    Yep. I am on day 3 of the patch and so far its been successful. My system ia definitely working. My cravings only last 3-5 minutes and when i am done writing, the craving is gone. Also i am drinking lots of water

  • K8sMom2002

    , Emilee!

    Some insurance wellness programs also have a quit-tobacco support program. You might want to call your insurer (the number on the back of your card) and see what they offer. Sometimes they offer cool prizes or gift cards for enrolling … can't hurt to ask!

  • Emilee R Ashline

    I did. I calles 802quits which is the Vermont quit smoking support team. I have phone calls from them each week to help guide me

  • Jen

    Emilee – Super proud of you for doing this!  I am also really happy that you are seeing improvements with your asthma.  

    I smoked a pack a day for a couple of years in college.  I quit (cold turkey) when I started working at a pulmonologist's office, I think it was summer after my junior year. It just didn't feel right to smoke when I was working with people who had all sorts of lung issues.  I didn't touch any cigarettes til my mid 20's.  At that point, I would bum one or 2 when I went to happy hour with coworkers.  Once I got pregnant with my first, I didn't have another and truly don't want one at all.  The smell has become so off-putting to me.

  • Allison

    I just want to say congrats and keep going!

    My mom died of throat cancer – the doctor attributed it to tobacco and alcohol. She quit drinking when I was a teen, but could not give up cigs – smoked until the day before her first surgery and she died 2.5 years later when I was preggo with my 1st and only child, so she never got to meet him.

    Your future self will thank you!!!

     

  • K8sMom2002

    @Emilee R Ashline, checking on you — it's okay if you fell off the wagon. Just trying is a big step! Check in when you can!
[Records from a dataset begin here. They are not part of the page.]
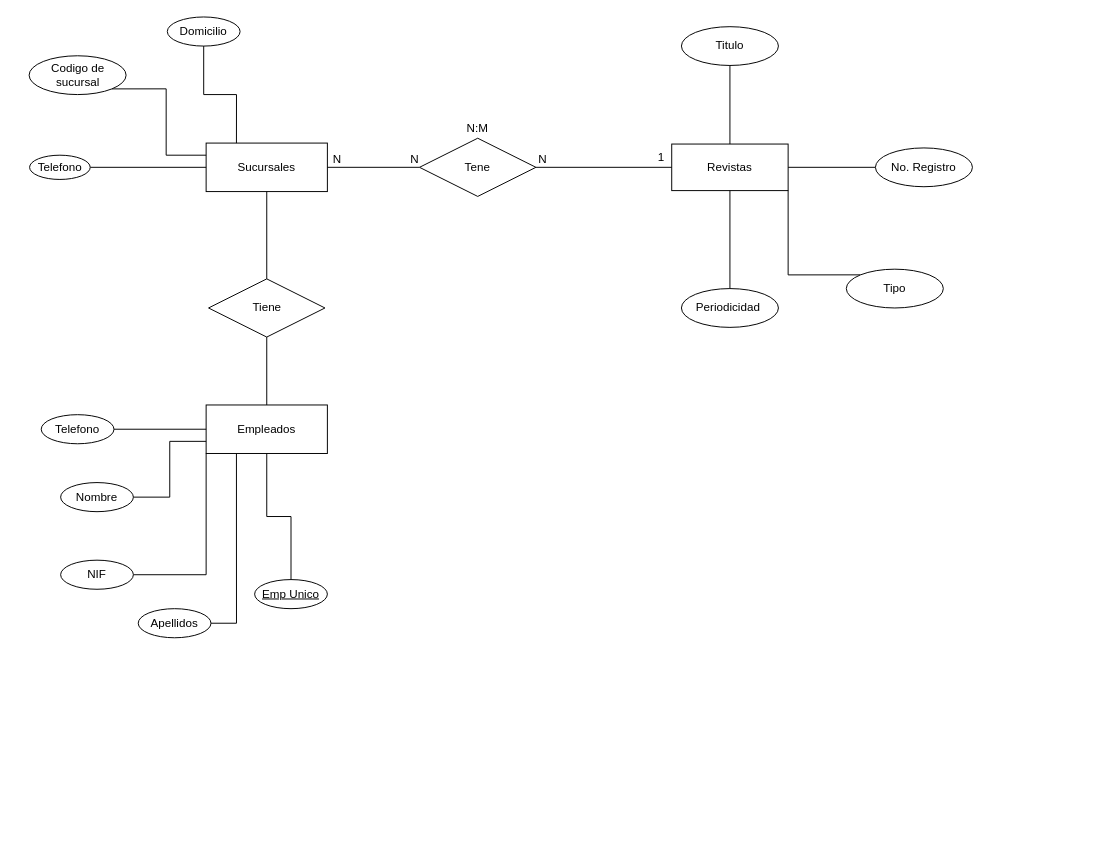
This is cadenaEDIT.drawio from IsaiEDC/ACTs-moodels, a draw.io file, before an edit. Source tidied: cells renumbered, new cells numbered last; positions are measured from the earlier drawing's top-left corner, leaving out a move shared by most shapes. Both pictures are drawn from the tidied source at 97%, with x=0, y=0 at pixel (29, 16).
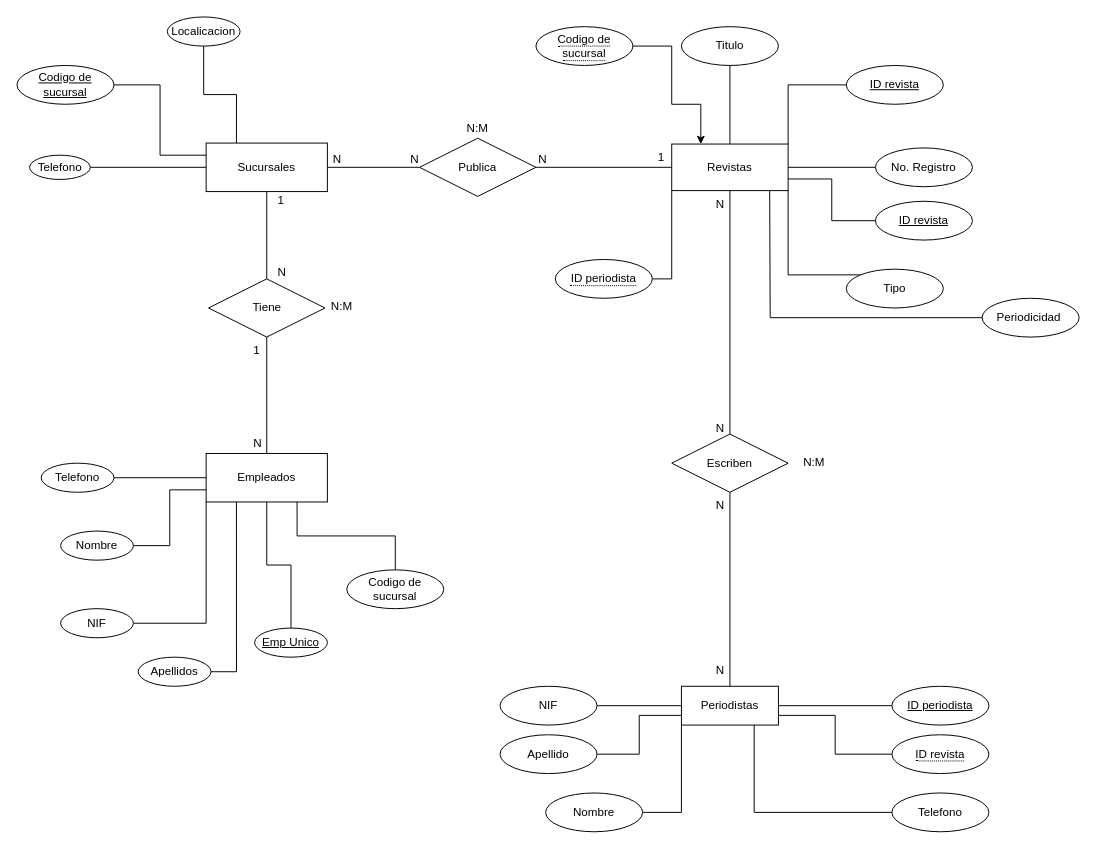
After the change.

Unchanged cells that the change refers to:
```xml
<mxCell id="3" value="Revistas" style="whiteSpace=wrap;html=1;align=center;" parent="1" vertex="1">
  <mxGeometry x="662" y="131" width="120" height="48" as="geometry" />
</mxCell>
<mxCell id="4" value="Sucursales" style="whiteSpace=wrap;html=1;align=center;" parent="1" vertex="1">
  <mxGeometry x="182" y="130" width="125" height="50" as="geometry" />
</mxCell>
```

Change to the diagram source:
```diff
@@
     <mxCell id="2" value="Empleados" style="whiteSpace=wrap;html=1;align=center;" parent="1" vertex="1">
-      <mxGeometry x="182" y="400" width="125" height="50" as="geometry" />
+      <mxGeometry x="182" y="450" width="125" height="50" as="geometry" />
     </mxCell>
@@
-    <mxCell id="5" style="edgeStyle=orthogonalEdgeStyle;rounded=0;jettySize=auto;html=1;exitX=1;exitY=1;exitDx=0;exitDy=0;entryX=0;entryY=0.25;entryDx=0;entryDy=0;endArrow=none;endFill=0;" parent="1" edge="1" source="6" target="4">
+    <mxCell id="5" style="edgeStyle=orthogonalEdgeStyle;rounded=0;jettySize=auto;html=1;exitX=1;exitY=0.5;exitDx=0;exitDy=0;entryX=0;entryY=0.25;entryDx=0;entryDy=0;endArrow=none;endFill=0;" parent="1" edge="1" source="40" target="4">
       <mxGeometry relative="1" as="geometry" />
     </mxCell>
-    <mxCell id="6" value="Codigo de sucursal" style="ellipse;whiteSpace=wrap;html=1;align=center;" parent="1" vertex="1">
-      <mxGeometry x="-0.5" y="40" width="100" height="40" as="geometry" />
-    </mxCell>
@@
-    <mxCell id="10" value="Domicilio" style="ellipse;whiteSpace=wrap;html=1;align=center;" parent="1" vertex="1">
+    <mxCell id="10" value="Localicacion" style="ellipse;whiteSpace=wrap;html=1;align=center;" parent="1" vertex="1">
       <mxGeometry x="142" width="75" height="30" as="geometry" />
     </mxCell>
@@
     <mxCell id="12" value="Telefono" style="ellipse;whiteSpace=wrap;html=1;align=center;" parent="1" vertex="1">
-      <mxGeometry x="12" y="410" width="75" height="30" as="geometry" />
+      <mxGeometry x="12" y="460" width="75" height="30" as="geometry" />
     </mxCell>
@@
     <mxCell id="14" value="NIF" style="ellipse;whiteSpace=wrap;html=1;align=center;" parent="1" vertex="1">
-      <mxGeometry x="32" y="560" width="75" height="30" as="geometry" />
+      <mxGeometry x="32" y="610" width="75" height="30" as="geometry" />
     </mxCell>
     <mxCell id="15" style="edgeStyle=orthogonalEdgeStyle;rounded=0;jettySize=auto;html=1;entryX=0.25;entryY=1;entryDx=0;entryDy=0;endArrow=none;endFill=0;" parent="1" edge="1" source="16" target="2">
       <mxGeometry relative="1" as="geometry">
         <Array as="points">
-          <mxPoint x="213" y="625" />
+          <mxPoint x="213" y="675" />
         </Array>
       </mxGeometry>
     </mxCell>
     <mxCell id="16" value="Apellidos" style="ellipse;whiteSpace=wrap;html=1;align=center;" parent="1" vertex="1">
-      <mxGeometry x="112" y="610" width="75" height="30" as="geometry" />
+      <mxGeometry x="112" y="660" width="75" height="30" as="geometry" />
     </mxCell>
@@
     <mxCell id="18" value="Nombre" style="ellipse;whiteSpace=wrap;html=1;align=center;" parent="1" vertex="1">
-      <mxGeometry x="32" y="480" width="75" height="30" as="geometry" />
+      <mxGeometry x="32" y="530" width="75" height="30" as="geometry" />
     </mxCell>
@@
     <mxCell id="20" value="Emp Unico" style="ellipse;whiteSpace=wrap;html=1;align=center;fontStyle=4;" parent="1" vertex="1">
-      <mxGeometry x="232" y="580" width="75" height="30" as="geometry" />
+      <mxGeometry x="232" y="630" width="75" height="30" as="geometry" />
     </mxCell>
@@
-    <mxCell id="26" value="Tene" style="shape=rhombus;perimeter=rhombusPerimeter;whiteSpace=wrap;html=1;align=center;" parent="1" vertex="1">
+    <mxCell id="26" value="Publica" style="shape=rhombus;perimeter=rhombusPerimeter;whiteSpace=wrap;html=1;align=center;" parent="1" vertex="1">
       <mxGeometry x="402" y="125" width="120" height="60" as="geometry" />
     </mxCell>
@@
-    <mxCell id="29" style="edgeStyle=orthogonalEdgeStyle;rounded=0;jettySize=auto;html=1;endArrow=none;endFill=0;" parent="1" edge="1" source="30" target="3">
-      <mxGeometry relative="1" as="geometry" />
+    <mxCell id="29" style="edgeStyle=orthogonalEdgeStyle;rounded=0;jettySize=auto;html=1;endArrow=none;endFill=0;exitX=0;exitY=0.5;exitDx=0;exitDy=0;" parent="1" edge="1" source="30">
+      <mxGeometry relative="1" as="geometry">
+        <mxPoint x="763" y="179" as="targetPoint" />
+      </mxGeometry>
     </mxCell>
     <mxCell id="30" value="Periodicidad&amp;nbsp;" style="ellipse;whiteSpace=wrap;html=1;align=center;" parent="1" vertex="1">
-      <mxGeometry x="672" y="280" width="100" height="40" as="geometry" />
+      <mxGeometry x="982" y="290" width="100" height="40" as="geometry" />
     </mxCell>
@@
+    <mxCell id="40" value="Codigo de sucursal" style="ellipse;whiteSpace=wrap;html=1;align=center;fontStyle=4;" parent="1" vertex="1">
+      <mxGeometry x="-13" y="50" width="100" height="40" as="geometry" />
+    </mxCell>
+    <mxCell id="41" style="edgeStyle=orthogonalEdgeStyle;rounded=0;jettySize=auto;html=1;entryX=0.25;entryY=0;entryDx=0;entryDy=0;" parent="1" edge="1" source="42" target="3">
+      <mxGeometry relative="1" as="geometry">
+        <Array as="points">
+          <mxPoint x="662" y="30" />
+          <mxPoint x="662" y="90" />
+          <mxPoint x="692" y="90" />
+        </Array>
+      </mxGeometry>
+    </mxCell>
+    <mxCell id="42" value="&lt;span style=&quot;border-bottom: 1px dotted&quot;&gt;Codigo de sucursal&lt;/span&gt;" style="ellipse;whiteSpace=wrap;html=1;align=center;" parent="1" vertex="1">
+      <mxGeometry x="522" y="10" width="100" height="40" as="geometry" />
+    </mxCell>
+    <mxCell id="43" style="edgeStyle=orthogonalEdgeStyle;rounded=0;jettySize=auto;html=1;entryX=1;entryY=0;entryDx=0;entryDy=0;endArrow=none;endFill=0;" parent="1" edge="1" source="44" target="3">
+      <mxGeometry relative="1" as="geometry" />
+    </mxCell>
+    <mxCell id="44" value="ID revista" style="ellipse;whiteSpace=wrap;html=1;align=center;fontStyle=4;" parent="1" vertex="1">
+      <mxGeometry x="842" y="50" width="100" height="40" as="geometry" />
+    </mxCell>
+    <mxCell id="45" style="edgeStyle=orthogonalEdgeStyle;rounded=0;jettySize=auto;html=1;entryX=0.5;entryY=1;entryDx=0;entryDy=0;endArrow=none;endFill=0;" parent="1" edge="1" source="46" target="3">
+      <mxGeometry relative="1" as="geometry" />
+    </mxCell>
+    <mxCell id="46" value="Escriben" style="shape=rhombus;perimeter=rhombusPerimeter;whiteSpace=wrap;html=1;align=center;" parent="1" vertex="1">
+      <mxGeometry x="662" y="430" width="120" height="60" as="geometry" />
+    </mxCell>
+    <mxCell id="47" style="edgeStyle=orthogonalEdgeStyle;rounded=0;jettySize=auto;html=1;entryX=0.5;entryY=1;entryDx=0;entryDy=0;endArrow=none;endFill=0;" parent="1" edge="1" source="48" target="46">
+      <mxGeometry relative="1" as="geometry" />
+    </mxCell>
+    <mxCell id="48" value="Periodistas" style="whiteSpace=wrap;html=1;align=center;" parent="1" vertex="1">
+      <mxGeometry x="672" y="690" width="100" height="40" as="geometry" />
+    </mxCell>
+    <mxCell id="49" style="edgeStyle=orthogonalEdgeStyle;rounded=0;jettySize=auto;html=1;entryX=1;entryY=0.5;entryDx=0;entryDy=0;endArrow=none;endFill=0;" parent="1" edge="1" source="50" target="48">
+      <mxGeometry relative="1" as="geometry" />
+    </mxCell>
+    <mxCell id="50" value="ID periodista" style="ellipse;whiteSpace=wrap;html=1;align=center;fontStyle=4;" parent="1" vertex="1">
+      <mxGeometry x="889" y="690" width="100" height="40" as="geometry" />
+    </mxCell>
+    <mxCell id="51" style="edgeStyle=orthogonalEdgeStyle;rounded=0;jettySize=auto;html=1;entryX=1;entryY=0.75;entryDx=0;entryDy=0;endArrow=none;endFill=0;" parent="1" edge="1" source="52" target="48">
+      <mxGeometry relative="1" as="geometry" />
+    </mxCell>
+    <mxCell id="52" value="&lt;span style=&quot;border-bottom: 1px dotted&quot;&gt;ID revista&lt;/span&gt;" style="ellipse;whiteSpace=wrap;html=1;align=center;" parent="1" vertex="1">
+      <mxGeometry x="889" y="740" width="100" height="40" as="geometry" />
+    </mxCell>
+    <mxCell id="53" style="edgeStyle=orthogonalEdgeStyle;rounded=0;jettySize=auto;html=1;entryX=0;entryY=1;entryDx=0;entryDy=0;endArrow=none;endFill=0;" parent="1" edge="1" source="54" target="48">
+      <mxGeometry relative="1" as="geometry" />
+    </mxCell>
+    <mxCell id="54" value="Nombre" style="ellipse;whiteSpace=wrap;html=1;align=center;" parent="1" vertex="1">
+      <mxGeometry x="532" y="800" width="100" height="40" as="geometry" />
+    </mxCell>
+    <mxCell id="55" style="edgeStyle=orthogonalEdgeStyle;rounded=0;jettySize=auto;html=1;entryX=0;entryY=0.75;entryDx=0;entryDy=0;endArrow=none;endFill=0;" parent="1" edge="1" source="56" target="48">
+      <mxGeometry relative="1" as="geometry" />
+    </mxCell>
+    <mxCell id="56" value="Apellido" style="ellipse;whiteSpace=wrap;html=1;align=center;" parent="1" vertex="1">
+      <mxGeometry x="485" y="740" width="100" height="40" as="geometry" />
+    </mxCell>
+    <mxCell id="57" style="edgeStyle=orthogonalEdgeStyle;rounded=0;jettySize=auto;html=1;entryX=0;entryY=0.5;entryDx=0;entryDy=0;endArrow=none;endFill=0;" parent="1" edge="1" source="58" target="48">
+      <mxGeometry relative="1" as="geometry" />
+    </mxCell>
+    <mxCell id="58" value="NIF" style="ellipse;whiteSpace=wrap;html=1;align=center;" parent="1" vertex="1">
+      <mxGeometry x="485" y="690" width="100" height="40" as="geometry" />
+    </mxCell>
+    <mxCell id="59" style="edgeStyle=orthogonalEdgeStyle;rounded=0;jettySize=auto;html=1;entryX=0;entryY=1;entryDx=0;entryDy=0;endArrow=none;endFill=0;" parent="1" edge="1" source="60" target="3">
+      <mxGeometry relative="1" as="geometry" />
+    </mxCell>
+    <mxCell id="60" value="&lt;span style=&quot;border-bottom: 1px dotted&quot;&gt;ID periodista&lt;/span&gt;" style="ellipse;whiteSpace=wrap;html=1;align=center;" parent="1" vertex="1">
+      <mxGeometry x="542" y="250" width="100" height="40" as="geometry" />
+    </mxCell>
+    <mxCell id="61" style="edgeStyle=orthogonalEdgeStyle;rounded=0;jettySize=auto;html=1;entryX=1;entryY=0.75;entryDx=0;entryDy=0;endArrow=none;endFill=0;" parent="1" edge="1" source="62" target="3">
+      <mxGeometry relative="1" as="geometry" />
+    </mxCell>
+    <mxCell id="62" value="ID revista" style="ellipse;whiteSpace=wrap;html=1;align=center;fontStyle=4;" parent="1" vertex="1">
+      <mxGeometry x="872" y="190" width="100" height="40" as="geometry" />
+    </mxCell>
+    <mxCell id="63" style="edgeStyle=orthogonalEdgeStyle;rounded=0;jettySize=auto;html=1;exitX=0.5;exitY=0;exitDx=0;exitDy=0;entryX=0.75;entryY=1;entryDx=0;entryDy=0;endArrow=none;endFill=0;" parent="1" edge="1" source="6" target="2">
+      <mxGeometry relative="1" as="geometry" />
+    </mxCell>
+    <mxCell id="6" value="Codigo de sucursal" style="ellipse;whiteSpace=wrap;html=1;align=center;" parent="1" vertex="1">
+      <mxGeometry x="327" y="570" width="100" height="40" as="geometry" />
+    </mxCell>
+    <mxCell id="64" style="edgeStyle=orthogonalEdgeStyle;rounded=0;jettySize=auto;html=1;entryX=0.75;entryY=1;entryDx=0;entryDy=0;endArrow=none;endFill=0;" parent="1" edge="1" source="65" target="48">
+      <mxGeometry relative="1" as="geometry" />
+    </mxCell>
+    <mxCell id="65" value="Telefono" style="ellipse;whiteSpace=wrap;html=1;align=center;" parent="1" vertex="1">
+      <mxGeometry x="889" y="800" width="100" height="40" as="geometry" />
+    </mxCell>
+    <mxCell id="66" value="N" style="text;strokeColor=none;fillColor=none;spacingLeft=4;spacingRight=4;overflow=hidden;fontSize=12;whiteSpace=wrap;html=1;" parent="1" vertex="1">
+      <mxGeometry x="702" y="660" width="40" height="30" as="geometry" />
+    </mxCell>
+    <mxCell id="67" value="N" style="text;strokeColor=none;fillColor=none;spacingLeft=4;spacingRight=4;overflow=hidden;fontSize=12;whiteSpace=wrap;html=1;" parent="1" vertex="1">
+      <mxGeometry x="702" y="490" width="40" height="30" as="geometry" />
+    </mxCell>
+    <mxCell id="68" value="N" style="text;strokeColor=none;fillColor=none;spacingLeft=4;spacingRight=4;overflow=hidden;fontSize=12;whiteSpace=wrap;html=1;" parent="1" vertex="1">
+      <mxGeometry x="702" y="410" width="40" height="30" as="geometry" />
+    </mxCell>
+    <mxCell id="69" value="N" style="text;strokeColor=none;fillColor=none;spacingLeft=4;spacingRight=4;overflow=hidden;fontSize=12;whiteSpace=wrap;html=1;" parent="1" vertex="1">
+      <mxGeometry x="702" y="179" width="40" height="30" as="geometry" />
+    </mxCell>
+    <mxCell id="70" value="1" style="text;strokeColor=none;fillColor=none;spacingLeft=4;spacingRight=4;overflow=hidden;fontSize=12;whiteSpace=wrap;html=1;" parent="1" vertex="1">
+      <mxGeometry x="224.5" y="330" width="40" height="30" as="geometry" />
+    </mxCell>
+    <mxCell id="71" value="N" style="text;strokeColor=none;fillColor=none;spacingLeft=4;spacingRight=4;overflow=hidden;fontSize=12;whiteSpace=wrap;html=1;" parent="1" vertex="1">
+      <mxGeometry x="224.5" y="426" width="40" height="30" as="geometry" />
+    </mxCell>
+    <mxCell id="72" value="1" style="text;strokeColor=none;fillColor=none;spacingLeft=4;spacingRight=4;overflow=hidden;fontSize=12;whiteSpace=wrap;html=1;" parent="1" vertex="1">
+      <mxGeometry x="249.5" y="175" width="40" height="30" as="geometry" />
+    </mxCell>
+    <mxCell id="73" value="N" style="text;strokeColor=none;fillColor=none;spacingLeft=4;spacingRight=4;overflow=hidden;fontSize=12;whiteSpace=wrap;html=1;" parent="1" vertex="1">
+      <mxGeometry x="249.5" y="250" width="40" height="30" as="geometry" />
+    </mxCell>
+    <mxCell id="74" value="N:M" style="text;strokeColor=none;fillColor=none;spacingLeft=4;spacingRight=4;overflow=hidden;fontSize=12;whiteSpace=wrap;html=1;" parent="1" vertex="1">
+      <mxGeometry x="304.5" y="285" width="40" height="30" as="geometry" />
+    </mxCell>
+    <mxCell id="75" value="N:M" style="text;strokeColor=none;fillColor=none;spacingLeft=4;spacingRight=4;overflow=hidden;fontSize=12;whiteSpace=wrap;html=1;" parent="1" vertex="1">
+      <mxGeometry x="792" y="445" width="40" height="30" as="geometry" />
+    </mxCell>
```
  • Jen

    @Emilee R Ashline - Thinking of you.  Stop in to update us when you get a chance.